_HOW TO COMPLETE THIS TASK_. The whole listing below needs to be duplicated exactly, pictures aside.

_ENTRIES SUPPLIED_.
>>>

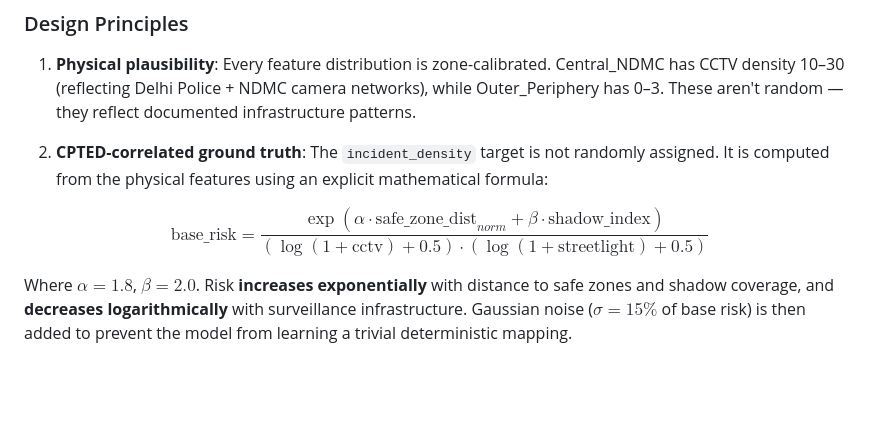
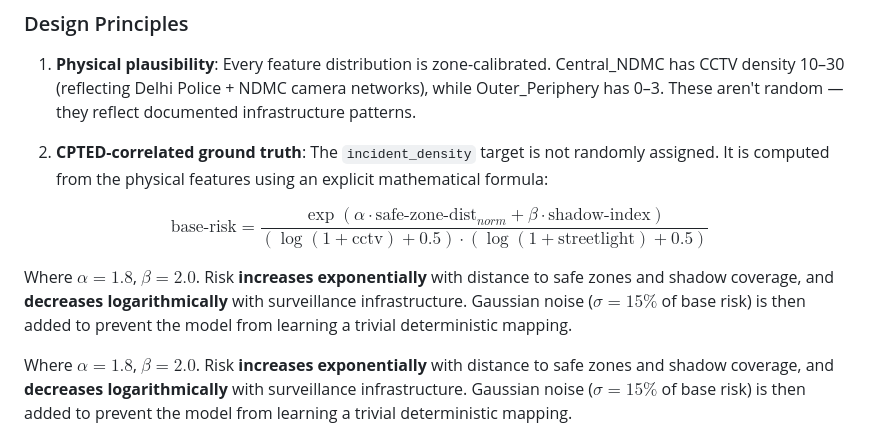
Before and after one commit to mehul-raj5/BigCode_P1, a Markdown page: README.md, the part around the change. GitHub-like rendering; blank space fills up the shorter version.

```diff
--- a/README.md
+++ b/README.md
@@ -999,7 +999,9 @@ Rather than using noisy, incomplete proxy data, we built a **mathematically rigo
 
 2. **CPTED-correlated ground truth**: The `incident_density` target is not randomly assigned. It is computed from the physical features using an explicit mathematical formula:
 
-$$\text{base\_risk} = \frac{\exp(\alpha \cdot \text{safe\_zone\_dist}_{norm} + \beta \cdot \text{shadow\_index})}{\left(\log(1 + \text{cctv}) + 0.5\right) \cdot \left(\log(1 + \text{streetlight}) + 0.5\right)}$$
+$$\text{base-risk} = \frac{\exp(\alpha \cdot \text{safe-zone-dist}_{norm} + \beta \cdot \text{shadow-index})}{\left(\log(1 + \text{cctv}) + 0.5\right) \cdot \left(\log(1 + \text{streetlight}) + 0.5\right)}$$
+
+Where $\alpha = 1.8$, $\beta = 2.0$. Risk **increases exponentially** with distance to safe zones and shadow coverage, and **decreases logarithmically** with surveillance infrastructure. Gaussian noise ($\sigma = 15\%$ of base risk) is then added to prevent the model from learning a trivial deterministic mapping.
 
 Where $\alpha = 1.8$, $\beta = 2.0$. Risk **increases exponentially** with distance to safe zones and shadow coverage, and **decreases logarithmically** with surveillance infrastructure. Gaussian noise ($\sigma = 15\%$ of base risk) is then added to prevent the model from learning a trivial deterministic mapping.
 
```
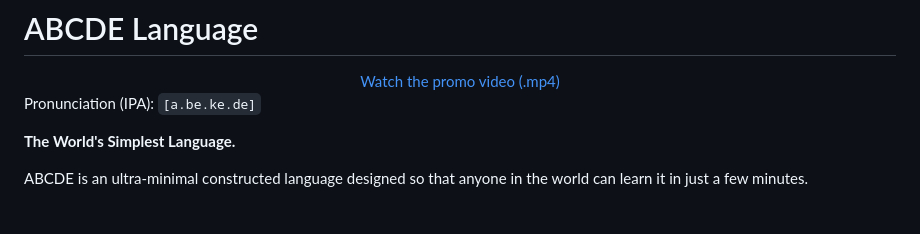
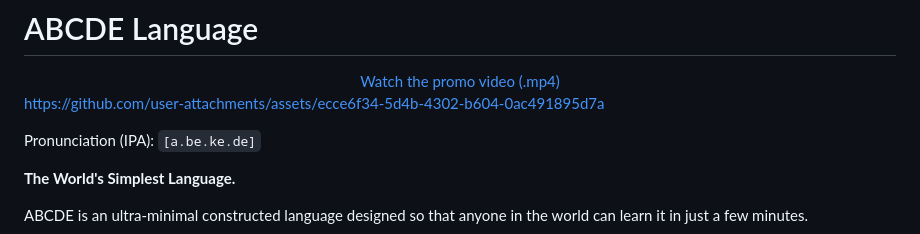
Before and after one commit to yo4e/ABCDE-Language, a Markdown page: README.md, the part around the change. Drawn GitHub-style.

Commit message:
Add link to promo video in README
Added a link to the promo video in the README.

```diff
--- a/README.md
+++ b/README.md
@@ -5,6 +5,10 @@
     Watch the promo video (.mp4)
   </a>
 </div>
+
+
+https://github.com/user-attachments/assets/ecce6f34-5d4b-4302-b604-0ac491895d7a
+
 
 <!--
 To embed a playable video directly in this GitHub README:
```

<<<

_OUTPUT_.
Before and after one commit to mehul-raj5/BigCode_P1, a Markdown page: README.md, the part around the change. GitHub-like rendering; blank space fills up the shorter version.

```diff
--- a/README.md
+++ b/README.md
@@ -999,7 +999,9 @@ Rather than using noisy, incomplete proxy data, we built a **mathematically rigo
 
 2. **CPTED-correlated ground truth**: The `incident_density` target is not randomly assigned. It is computed from the physical features using an explicit mathematical formula:
 
-$$\text{base\_risk} = \frac{\exp(\alpha \cdot \text{safe\_zone\_dist}_{norm} + \beta \cdot \text{shadow\_index})}{\left(\log(1 + \text{cctv}) + 0.5\right) \cdot \left(\log(1 + \text{streetlight}) + 0.5\right)}$$
+$$\text{base-risk} = \frac{\exp(\alpha \cdot \text{safe-zone-dist}_{norm} + \beta \cdot \text{shadow-index})}{\left(\log(1 + \text{cctv}) + 0.5\right) \cdot \left(\log(1 + \text{streetlight}) + 0.5\right)}$$
+
+Where $\alpha = 1.8$, $\beta = 2.0$. Risk **increases exponentially** with distance to safe zones and shadow coverage, and **decreases logarithmically** with surveillance infrastructure. Gaussian noise ($\sigma = 15\%$ of base risk) is then added to prevent the model from learning a trivial deterministic mapping.
 
 Where $\alpha = 1.8$, $\beta = 2.0$. Risk **increases exponentially** with distance to safe zones and shadow coverage, and **decreases logarithmically** with surveillance infrastructure. Gaussian noise ($\sigma = 15\%$ of base risk) is then added to prevent the model from learning a trivial deterministic mapping.
 
```
Before and after one commit to yo4e/ABCDE-Language, a Markdown page: README.md, the part around the change. Drawn GitHub-style.

Commit message:
Add link to promo video in README
Added a link to the promo video in the README.

```diff
--- a/README.md
+++ b/README.md
@@ -5,6 +5,10 @@
     Watch the promo video (.mp4)
   </a>
 </div>
+
+
+https://github.com/user-attachments/assets/ecce6f34-5d4b-4302-b604-0ac491895d7a
+
 
 <!--
 To embed a playable video directly in this GitHub README:
```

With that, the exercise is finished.